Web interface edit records
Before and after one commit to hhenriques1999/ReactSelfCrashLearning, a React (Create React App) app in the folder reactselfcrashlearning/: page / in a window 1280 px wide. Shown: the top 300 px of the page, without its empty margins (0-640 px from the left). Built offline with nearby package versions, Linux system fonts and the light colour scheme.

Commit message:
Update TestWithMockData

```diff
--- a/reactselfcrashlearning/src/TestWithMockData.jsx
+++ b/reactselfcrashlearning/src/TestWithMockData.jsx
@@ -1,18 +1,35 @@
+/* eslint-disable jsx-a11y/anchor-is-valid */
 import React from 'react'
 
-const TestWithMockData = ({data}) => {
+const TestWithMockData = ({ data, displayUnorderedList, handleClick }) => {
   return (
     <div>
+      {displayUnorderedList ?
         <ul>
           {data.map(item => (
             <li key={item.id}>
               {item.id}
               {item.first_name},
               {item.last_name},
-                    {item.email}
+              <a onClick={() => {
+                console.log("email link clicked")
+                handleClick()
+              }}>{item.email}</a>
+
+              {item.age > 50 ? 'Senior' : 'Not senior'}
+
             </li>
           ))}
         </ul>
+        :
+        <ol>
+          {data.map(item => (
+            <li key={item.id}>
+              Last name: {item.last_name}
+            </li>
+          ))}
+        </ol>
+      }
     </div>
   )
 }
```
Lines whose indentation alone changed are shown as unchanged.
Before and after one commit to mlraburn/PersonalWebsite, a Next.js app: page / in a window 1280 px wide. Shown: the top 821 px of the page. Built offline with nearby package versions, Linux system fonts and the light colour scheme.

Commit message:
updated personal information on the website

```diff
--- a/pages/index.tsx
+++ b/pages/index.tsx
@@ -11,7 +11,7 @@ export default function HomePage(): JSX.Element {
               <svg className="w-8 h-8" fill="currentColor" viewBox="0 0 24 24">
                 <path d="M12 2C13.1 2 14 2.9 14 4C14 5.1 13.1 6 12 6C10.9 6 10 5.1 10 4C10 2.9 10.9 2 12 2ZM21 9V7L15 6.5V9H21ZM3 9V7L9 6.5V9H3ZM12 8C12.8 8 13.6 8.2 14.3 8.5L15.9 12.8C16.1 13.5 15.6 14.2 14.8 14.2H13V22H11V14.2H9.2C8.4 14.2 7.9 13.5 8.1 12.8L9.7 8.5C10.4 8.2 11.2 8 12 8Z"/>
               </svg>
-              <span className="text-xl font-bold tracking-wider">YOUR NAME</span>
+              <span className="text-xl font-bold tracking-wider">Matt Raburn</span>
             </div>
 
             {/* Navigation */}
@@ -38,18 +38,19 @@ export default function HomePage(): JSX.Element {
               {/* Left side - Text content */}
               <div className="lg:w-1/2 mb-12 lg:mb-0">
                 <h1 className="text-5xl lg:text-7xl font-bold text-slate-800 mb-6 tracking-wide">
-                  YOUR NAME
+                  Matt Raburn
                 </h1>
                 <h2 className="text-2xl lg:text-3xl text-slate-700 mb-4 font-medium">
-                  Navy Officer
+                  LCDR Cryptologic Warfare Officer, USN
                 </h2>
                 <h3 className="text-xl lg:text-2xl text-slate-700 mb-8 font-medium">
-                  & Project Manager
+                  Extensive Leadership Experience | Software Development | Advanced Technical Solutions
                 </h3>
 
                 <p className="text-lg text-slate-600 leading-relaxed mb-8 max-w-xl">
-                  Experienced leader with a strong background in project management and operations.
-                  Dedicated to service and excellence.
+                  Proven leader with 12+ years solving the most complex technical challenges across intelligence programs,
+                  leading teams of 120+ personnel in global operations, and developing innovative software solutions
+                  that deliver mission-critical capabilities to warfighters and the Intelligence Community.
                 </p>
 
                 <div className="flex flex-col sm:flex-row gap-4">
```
==
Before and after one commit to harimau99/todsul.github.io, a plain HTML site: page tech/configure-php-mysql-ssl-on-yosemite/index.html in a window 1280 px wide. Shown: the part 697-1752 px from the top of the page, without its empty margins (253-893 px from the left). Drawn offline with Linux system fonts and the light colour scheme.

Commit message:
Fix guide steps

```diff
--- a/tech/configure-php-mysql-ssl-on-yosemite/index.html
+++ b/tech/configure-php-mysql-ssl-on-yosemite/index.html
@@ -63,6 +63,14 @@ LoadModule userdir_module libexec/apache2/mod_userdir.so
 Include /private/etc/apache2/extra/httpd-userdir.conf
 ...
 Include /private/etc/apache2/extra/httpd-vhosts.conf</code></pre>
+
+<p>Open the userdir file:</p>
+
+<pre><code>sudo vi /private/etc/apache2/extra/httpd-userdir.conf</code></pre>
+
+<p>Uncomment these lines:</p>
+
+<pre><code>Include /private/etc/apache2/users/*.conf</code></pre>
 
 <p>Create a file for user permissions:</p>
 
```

## EXERCISE GOAL
Tally up the lines in the data that hold the word "code". Only the total should be given.

## OUTPUT FOR THIS EXERCISE
3